YOUR OBJECTIVE ->
Report each line of the entries below that includes "secondaryColorLight".

* * * * * * *

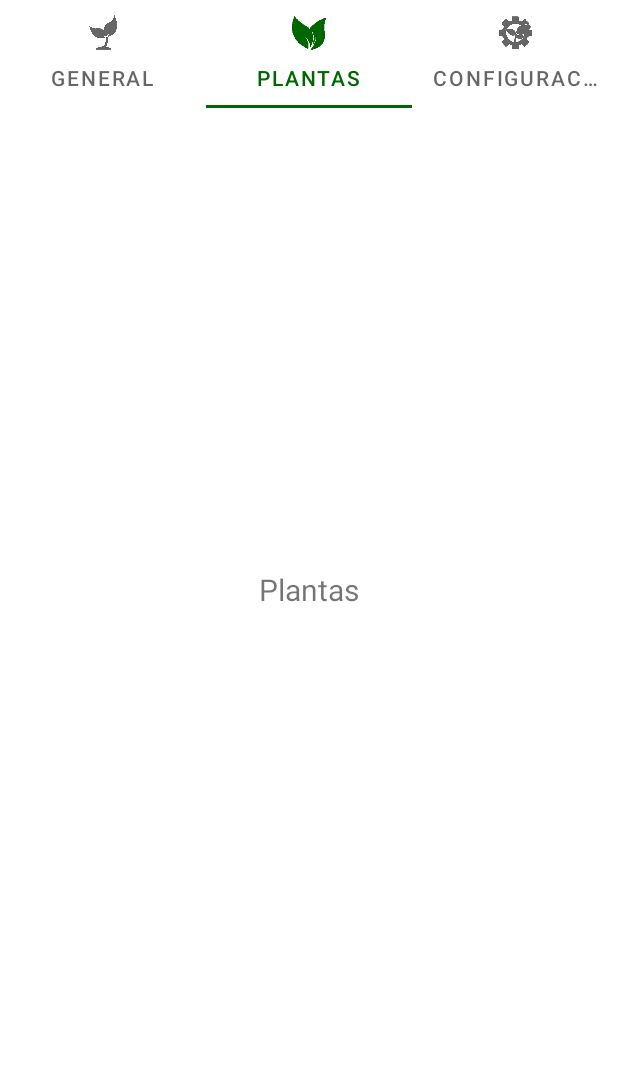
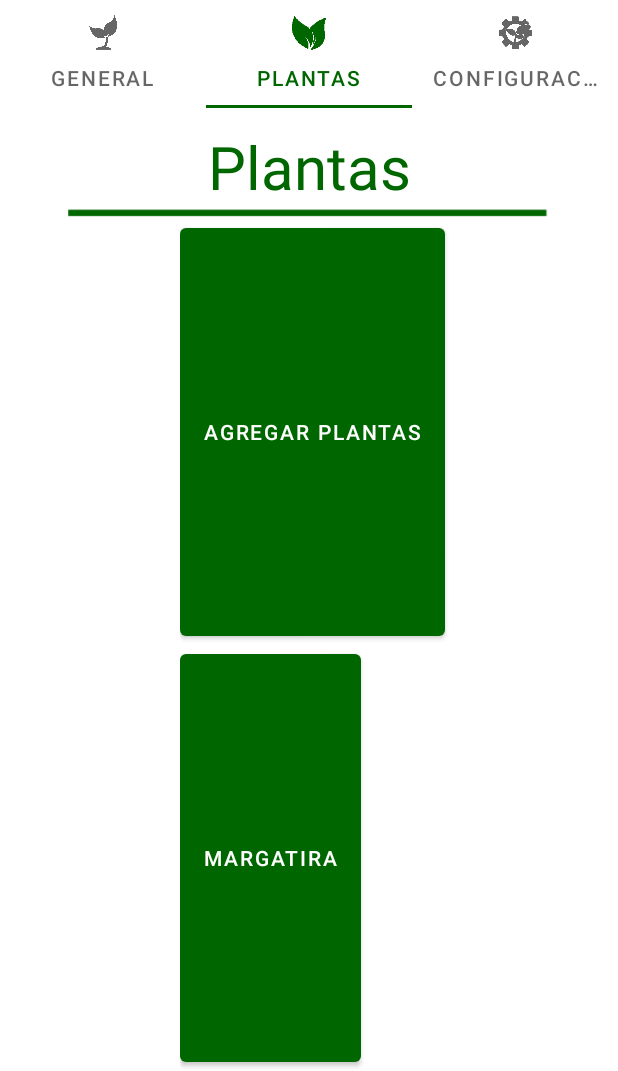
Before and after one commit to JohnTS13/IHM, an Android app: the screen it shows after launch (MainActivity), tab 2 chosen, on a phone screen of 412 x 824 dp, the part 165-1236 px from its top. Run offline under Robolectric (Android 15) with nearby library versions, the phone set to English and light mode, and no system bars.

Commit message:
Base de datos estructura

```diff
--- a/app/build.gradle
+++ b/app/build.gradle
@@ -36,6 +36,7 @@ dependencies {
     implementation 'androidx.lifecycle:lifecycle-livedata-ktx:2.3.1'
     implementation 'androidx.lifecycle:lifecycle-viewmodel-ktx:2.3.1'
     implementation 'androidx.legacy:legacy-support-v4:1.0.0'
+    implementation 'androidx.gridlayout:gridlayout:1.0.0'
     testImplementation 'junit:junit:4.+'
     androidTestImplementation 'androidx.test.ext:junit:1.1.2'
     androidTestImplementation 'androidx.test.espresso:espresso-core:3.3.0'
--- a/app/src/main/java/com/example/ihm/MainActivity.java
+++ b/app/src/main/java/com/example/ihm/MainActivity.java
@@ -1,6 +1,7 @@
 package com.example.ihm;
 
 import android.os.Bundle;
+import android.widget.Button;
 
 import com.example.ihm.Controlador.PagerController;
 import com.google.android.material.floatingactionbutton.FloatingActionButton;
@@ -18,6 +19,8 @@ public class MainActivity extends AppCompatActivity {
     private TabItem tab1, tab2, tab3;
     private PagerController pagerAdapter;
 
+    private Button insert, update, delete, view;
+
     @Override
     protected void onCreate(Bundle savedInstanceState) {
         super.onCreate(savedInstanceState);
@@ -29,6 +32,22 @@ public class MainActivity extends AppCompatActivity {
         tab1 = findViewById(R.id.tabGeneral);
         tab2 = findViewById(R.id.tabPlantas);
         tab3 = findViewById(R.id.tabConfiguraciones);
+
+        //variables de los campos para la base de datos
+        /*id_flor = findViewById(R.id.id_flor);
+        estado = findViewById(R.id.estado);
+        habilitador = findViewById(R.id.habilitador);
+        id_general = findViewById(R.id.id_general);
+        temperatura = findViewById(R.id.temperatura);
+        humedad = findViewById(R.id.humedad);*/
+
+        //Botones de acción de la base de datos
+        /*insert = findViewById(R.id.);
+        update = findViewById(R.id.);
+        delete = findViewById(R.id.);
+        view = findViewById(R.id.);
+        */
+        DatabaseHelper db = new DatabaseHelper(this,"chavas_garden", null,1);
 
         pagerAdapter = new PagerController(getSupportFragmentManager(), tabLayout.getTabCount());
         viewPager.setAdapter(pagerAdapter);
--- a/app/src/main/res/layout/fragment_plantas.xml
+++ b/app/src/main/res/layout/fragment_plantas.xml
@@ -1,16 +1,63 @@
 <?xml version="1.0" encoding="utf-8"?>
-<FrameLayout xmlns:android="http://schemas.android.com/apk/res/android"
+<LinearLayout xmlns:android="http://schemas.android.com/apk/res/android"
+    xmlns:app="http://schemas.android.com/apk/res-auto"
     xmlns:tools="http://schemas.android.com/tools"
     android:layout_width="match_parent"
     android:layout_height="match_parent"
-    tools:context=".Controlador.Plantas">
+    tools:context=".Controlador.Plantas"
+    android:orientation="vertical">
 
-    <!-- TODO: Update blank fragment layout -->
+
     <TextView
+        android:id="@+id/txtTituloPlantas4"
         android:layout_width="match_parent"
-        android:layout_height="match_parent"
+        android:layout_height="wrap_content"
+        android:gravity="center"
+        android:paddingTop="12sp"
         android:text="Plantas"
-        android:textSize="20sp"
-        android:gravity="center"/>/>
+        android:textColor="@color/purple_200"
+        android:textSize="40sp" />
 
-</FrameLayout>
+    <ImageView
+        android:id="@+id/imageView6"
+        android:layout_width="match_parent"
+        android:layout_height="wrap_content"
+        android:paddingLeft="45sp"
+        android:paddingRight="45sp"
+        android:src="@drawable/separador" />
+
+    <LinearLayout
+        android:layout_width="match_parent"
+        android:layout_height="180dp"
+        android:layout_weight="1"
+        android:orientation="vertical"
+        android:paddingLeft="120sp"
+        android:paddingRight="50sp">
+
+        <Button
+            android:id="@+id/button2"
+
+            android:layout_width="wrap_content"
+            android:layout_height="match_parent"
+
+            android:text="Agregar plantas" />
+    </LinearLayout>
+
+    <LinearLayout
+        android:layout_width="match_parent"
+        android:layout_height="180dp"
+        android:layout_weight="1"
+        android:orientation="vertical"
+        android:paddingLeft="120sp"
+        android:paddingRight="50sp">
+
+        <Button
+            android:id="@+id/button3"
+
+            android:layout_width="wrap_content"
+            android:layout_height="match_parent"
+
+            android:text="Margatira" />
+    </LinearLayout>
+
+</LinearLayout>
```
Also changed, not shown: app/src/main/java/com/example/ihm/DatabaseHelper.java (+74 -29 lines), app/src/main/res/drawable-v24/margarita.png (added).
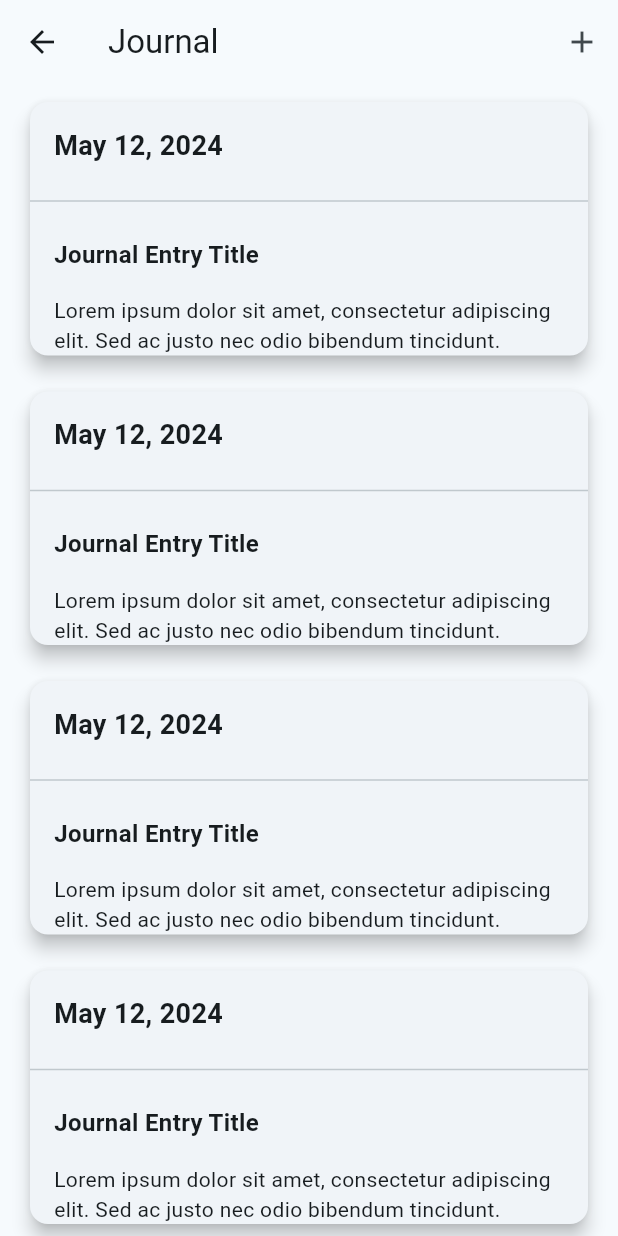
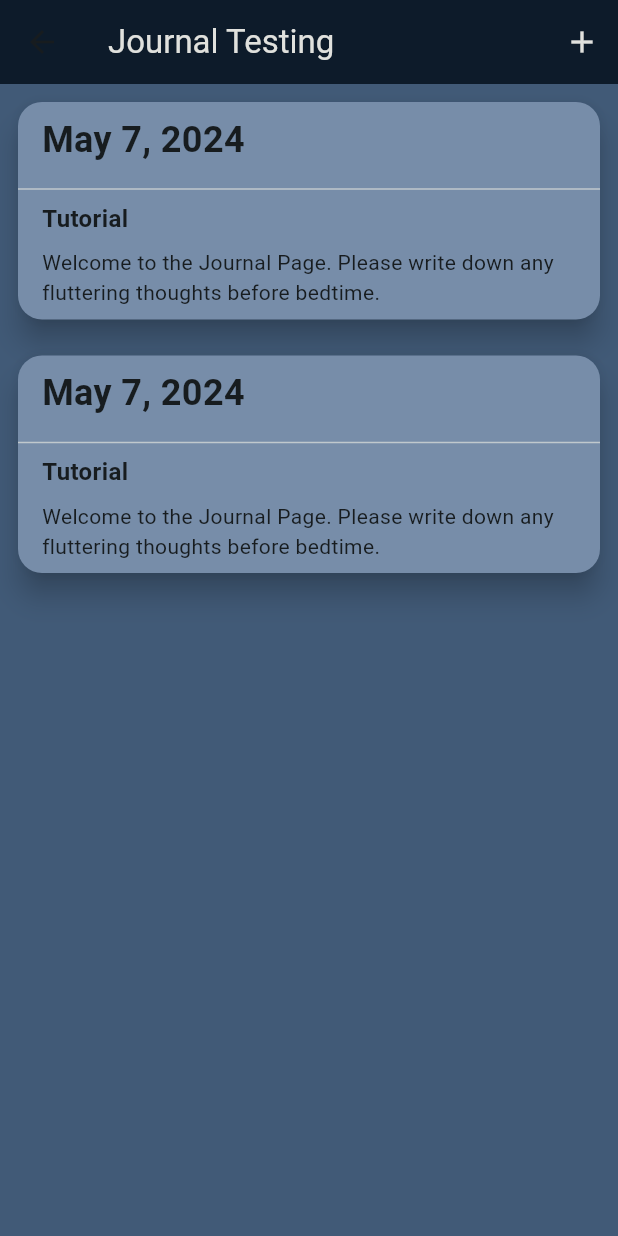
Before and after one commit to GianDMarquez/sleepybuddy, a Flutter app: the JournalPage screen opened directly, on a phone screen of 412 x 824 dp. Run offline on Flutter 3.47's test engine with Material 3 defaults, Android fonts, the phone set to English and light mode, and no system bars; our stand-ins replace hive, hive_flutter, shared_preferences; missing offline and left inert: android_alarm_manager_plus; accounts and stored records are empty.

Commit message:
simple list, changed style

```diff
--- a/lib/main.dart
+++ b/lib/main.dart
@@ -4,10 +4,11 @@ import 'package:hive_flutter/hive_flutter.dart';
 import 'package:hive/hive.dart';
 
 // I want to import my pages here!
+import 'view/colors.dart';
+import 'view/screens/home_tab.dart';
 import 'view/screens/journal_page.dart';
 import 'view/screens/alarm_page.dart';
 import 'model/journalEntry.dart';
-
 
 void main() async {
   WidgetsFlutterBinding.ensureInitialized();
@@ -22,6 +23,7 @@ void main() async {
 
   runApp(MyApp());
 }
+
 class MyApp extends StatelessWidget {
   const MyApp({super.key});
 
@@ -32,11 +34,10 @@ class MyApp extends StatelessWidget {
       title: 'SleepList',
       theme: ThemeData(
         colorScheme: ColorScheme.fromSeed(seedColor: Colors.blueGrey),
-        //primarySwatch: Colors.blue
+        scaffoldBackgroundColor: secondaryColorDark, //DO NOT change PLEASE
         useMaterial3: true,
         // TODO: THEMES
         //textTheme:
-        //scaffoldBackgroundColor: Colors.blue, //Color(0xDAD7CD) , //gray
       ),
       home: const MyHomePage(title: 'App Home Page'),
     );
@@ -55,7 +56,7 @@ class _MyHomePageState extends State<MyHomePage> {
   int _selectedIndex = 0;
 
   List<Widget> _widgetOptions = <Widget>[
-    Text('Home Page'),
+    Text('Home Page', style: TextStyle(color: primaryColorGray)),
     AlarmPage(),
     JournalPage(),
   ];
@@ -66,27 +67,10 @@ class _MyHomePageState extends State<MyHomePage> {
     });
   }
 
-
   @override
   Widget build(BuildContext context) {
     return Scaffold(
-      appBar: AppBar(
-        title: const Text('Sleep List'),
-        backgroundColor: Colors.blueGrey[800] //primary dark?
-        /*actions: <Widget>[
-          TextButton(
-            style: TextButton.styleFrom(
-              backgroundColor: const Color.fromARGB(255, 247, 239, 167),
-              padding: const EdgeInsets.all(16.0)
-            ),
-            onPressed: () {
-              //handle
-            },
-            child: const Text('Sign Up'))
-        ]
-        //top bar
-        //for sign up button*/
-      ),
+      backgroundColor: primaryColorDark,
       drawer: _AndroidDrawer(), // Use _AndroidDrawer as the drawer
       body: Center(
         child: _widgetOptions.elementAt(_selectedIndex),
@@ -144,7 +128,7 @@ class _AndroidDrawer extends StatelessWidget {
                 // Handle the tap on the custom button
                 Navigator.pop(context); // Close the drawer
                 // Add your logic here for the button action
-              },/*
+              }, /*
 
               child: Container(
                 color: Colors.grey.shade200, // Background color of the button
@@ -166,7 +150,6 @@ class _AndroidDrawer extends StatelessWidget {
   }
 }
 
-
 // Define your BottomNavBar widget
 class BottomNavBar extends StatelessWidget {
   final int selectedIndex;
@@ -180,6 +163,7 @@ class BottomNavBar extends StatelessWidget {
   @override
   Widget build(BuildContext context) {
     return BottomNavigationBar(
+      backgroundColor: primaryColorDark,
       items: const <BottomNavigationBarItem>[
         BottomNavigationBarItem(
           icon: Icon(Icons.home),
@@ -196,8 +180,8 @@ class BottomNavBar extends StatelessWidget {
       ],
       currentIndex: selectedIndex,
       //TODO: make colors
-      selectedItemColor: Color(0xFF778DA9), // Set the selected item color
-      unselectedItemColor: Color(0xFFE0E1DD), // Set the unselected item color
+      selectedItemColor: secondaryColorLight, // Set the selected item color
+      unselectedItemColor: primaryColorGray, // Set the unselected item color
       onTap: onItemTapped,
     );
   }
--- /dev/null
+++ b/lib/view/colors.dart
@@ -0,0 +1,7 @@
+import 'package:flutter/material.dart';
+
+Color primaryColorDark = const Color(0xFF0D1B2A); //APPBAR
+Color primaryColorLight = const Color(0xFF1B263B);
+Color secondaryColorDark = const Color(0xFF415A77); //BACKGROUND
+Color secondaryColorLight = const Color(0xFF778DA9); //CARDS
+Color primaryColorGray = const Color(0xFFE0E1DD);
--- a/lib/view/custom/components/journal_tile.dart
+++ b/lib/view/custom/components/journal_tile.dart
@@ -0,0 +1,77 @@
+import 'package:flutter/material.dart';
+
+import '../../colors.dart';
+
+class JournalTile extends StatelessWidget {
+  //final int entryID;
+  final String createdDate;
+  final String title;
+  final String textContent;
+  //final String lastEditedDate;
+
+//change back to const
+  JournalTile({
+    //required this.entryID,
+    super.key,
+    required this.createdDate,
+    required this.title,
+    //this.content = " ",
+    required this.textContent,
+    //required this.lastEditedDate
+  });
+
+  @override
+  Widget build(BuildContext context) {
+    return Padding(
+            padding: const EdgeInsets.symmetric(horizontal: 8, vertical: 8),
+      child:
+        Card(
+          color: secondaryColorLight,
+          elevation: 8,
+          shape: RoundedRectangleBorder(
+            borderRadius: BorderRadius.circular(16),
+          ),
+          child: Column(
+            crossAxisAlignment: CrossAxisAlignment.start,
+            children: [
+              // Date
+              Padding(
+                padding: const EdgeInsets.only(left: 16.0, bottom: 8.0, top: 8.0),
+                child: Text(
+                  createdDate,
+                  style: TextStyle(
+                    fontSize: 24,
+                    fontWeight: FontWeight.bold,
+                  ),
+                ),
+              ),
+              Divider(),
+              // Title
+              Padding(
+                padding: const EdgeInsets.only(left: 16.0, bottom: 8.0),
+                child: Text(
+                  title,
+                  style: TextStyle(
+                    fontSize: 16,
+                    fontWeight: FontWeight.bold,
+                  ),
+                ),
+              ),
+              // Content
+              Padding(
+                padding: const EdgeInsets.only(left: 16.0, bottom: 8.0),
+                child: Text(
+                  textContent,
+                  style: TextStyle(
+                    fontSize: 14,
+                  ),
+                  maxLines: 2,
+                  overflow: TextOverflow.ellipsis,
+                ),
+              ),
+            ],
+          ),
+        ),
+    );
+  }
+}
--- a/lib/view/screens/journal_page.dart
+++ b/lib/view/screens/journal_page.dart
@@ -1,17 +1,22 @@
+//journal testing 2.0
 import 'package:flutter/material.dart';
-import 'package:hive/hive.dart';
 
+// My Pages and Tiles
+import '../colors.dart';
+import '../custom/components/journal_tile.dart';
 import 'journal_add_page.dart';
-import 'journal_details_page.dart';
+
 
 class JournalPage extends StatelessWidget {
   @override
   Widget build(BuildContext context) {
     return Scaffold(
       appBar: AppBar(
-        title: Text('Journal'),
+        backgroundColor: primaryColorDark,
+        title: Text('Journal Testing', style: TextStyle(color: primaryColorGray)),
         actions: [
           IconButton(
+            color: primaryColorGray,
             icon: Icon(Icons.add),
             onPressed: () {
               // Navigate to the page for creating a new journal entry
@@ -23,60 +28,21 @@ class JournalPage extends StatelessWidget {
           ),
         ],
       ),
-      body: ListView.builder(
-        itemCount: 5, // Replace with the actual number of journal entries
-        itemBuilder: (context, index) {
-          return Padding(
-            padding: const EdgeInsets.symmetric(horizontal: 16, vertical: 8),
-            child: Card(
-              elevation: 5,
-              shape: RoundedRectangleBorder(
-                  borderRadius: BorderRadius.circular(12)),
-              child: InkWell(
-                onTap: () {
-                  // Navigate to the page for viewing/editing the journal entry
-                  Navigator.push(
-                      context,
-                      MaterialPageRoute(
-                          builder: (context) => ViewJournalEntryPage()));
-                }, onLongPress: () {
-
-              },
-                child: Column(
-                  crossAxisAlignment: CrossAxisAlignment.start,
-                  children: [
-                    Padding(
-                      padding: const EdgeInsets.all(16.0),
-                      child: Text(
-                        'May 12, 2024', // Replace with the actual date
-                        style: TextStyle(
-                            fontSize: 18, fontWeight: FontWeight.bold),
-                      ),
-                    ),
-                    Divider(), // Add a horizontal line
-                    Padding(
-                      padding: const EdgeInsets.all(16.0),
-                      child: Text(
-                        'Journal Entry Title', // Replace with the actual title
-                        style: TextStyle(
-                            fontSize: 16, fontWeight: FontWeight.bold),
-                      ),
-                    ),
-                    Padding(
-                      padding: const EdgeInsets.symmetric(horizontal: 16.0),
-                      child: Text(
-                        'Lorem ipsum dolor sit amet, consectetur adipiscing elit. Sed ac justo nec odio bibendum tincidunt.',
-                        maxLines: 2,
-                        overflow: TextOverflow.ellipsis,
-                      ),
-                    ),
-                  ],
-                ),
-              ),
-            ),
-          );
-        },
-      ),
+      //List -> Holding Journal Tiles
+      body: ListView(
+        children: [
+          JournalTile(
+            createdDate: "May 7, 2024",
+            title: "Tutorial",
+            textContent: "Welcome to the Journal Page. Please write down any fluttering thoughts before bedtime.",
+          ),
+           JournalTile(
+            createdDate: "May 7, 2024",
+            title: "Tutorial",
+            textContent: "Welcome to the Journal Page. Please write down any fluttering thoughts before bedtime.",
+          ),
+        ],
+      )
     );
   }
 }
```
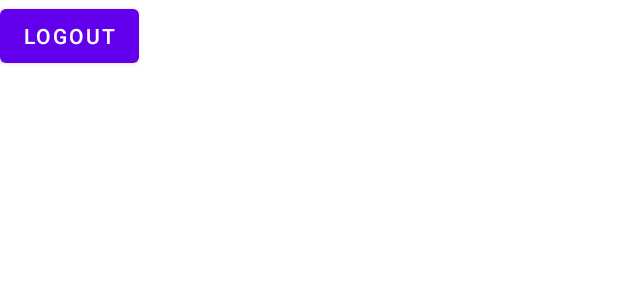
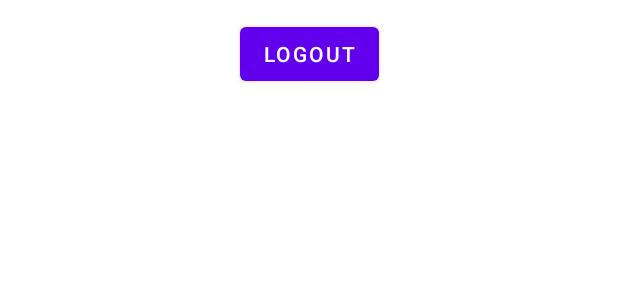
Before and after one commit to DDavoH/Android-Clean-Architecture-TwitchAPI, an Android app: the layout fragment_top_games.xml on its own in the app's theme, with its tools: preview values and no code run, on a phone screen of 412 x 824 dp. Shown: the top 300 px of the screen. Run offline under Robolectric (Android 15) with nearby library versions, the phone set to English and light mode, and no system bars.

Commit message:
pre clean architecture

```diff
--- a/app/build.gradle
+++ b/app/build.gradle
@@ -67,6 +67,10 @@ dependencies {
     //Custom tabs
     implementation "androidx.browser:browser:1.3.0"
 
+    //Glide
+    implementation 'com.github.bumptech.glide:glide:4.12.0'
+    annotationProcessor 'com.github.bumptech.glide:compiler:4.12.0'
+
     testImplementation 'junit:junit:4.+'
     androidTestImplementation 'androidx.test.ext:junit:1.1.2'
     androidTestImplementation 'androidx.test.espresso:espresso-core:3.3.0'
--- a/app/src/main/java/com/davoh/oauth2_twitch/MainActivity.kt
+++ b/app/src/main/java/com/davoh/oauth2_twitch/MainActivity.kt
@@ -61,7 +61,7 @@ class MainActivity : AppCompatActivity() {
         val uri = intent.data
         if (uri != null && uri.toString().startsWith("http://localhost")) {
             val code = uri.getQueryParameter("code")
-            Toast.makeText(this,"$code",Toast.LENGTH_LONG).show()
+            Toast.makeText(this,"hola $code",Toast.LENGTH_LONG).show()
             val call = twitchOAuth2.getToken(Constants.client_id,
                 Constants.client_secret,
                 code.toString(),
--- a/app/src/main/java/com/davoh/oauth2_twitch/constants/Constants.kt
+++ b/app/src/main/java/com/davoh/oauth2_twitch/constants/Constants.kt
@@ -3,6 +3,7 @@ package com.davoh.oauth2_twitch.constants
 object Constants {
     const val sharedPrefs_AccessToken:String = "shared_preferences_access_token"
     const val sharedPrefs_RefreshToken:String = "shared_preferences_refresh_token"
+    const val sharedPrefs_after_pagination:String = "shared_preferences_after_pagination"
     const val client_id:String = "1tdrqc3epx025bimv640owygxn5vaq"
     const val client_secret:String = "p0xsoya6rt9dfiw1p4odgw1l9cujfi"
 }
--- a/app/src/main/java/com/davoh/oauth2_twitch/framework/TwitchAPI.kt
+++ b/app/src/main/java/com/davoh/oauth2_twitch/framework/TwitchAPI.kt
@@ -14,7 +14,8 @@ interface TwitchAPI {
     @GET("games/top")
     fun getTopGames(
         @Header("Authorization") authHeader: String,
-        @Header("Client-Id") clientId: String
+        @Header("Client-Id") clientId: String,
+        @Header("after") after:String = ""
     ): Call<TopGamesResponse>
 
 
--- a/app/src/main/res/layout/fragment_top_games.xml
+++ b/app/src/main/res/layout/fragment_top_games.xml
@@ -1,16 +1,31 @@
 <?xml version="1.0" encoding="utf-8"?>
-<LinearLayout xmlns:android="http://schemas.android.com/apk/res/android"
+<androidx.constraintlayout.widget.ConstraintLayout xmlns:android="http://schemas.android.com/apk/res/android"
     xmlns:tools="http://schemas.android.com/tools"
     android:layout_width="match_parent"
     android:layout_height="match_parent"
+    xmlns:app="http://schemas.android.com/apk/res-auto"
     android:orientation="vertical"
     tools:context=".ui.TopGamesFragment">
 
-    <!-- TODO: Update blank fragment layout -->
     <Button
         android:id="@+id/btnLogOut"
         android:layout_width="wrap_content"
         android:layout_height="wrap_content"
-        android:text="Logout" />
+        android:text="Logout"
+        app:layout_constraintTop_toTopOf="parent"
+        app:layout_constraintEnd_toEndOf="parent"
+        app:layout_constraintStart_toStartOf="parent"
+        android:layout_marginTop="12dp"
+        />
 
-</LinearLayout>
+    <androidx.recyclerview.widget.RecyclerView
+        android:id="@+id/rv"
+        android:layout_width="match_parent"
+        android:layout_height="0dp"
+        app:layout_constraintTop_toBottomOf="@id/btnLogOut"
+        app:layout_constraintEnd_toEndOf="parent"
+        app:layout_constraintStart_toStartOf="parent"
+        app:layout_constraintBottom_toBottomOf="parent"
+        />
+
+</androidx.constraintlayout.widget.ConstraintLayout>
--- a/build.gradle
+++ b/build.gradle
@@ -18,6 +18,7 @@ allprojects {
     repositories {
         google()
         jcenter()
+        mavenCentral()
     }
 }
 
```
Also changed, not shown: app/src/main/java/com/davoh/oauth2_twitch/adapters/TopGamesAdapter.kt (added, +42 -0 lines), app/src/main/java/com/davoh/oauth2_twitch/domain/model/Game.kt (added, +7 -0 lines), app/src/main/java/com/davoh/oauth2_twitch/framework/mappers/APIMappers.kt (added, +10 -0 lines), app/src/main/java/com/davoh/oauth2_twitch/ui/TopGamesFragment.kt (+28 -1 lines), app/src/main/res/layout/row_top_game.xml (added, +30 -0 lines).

* * * * * * *

COMPLETED TASK ->
+      selectedItemColor: secondaryColorLight, // Set the selected item color
+Color secondaryColorLight = const Color(0xFF778DA9); //CARDS
+          color: secondaryColorLight,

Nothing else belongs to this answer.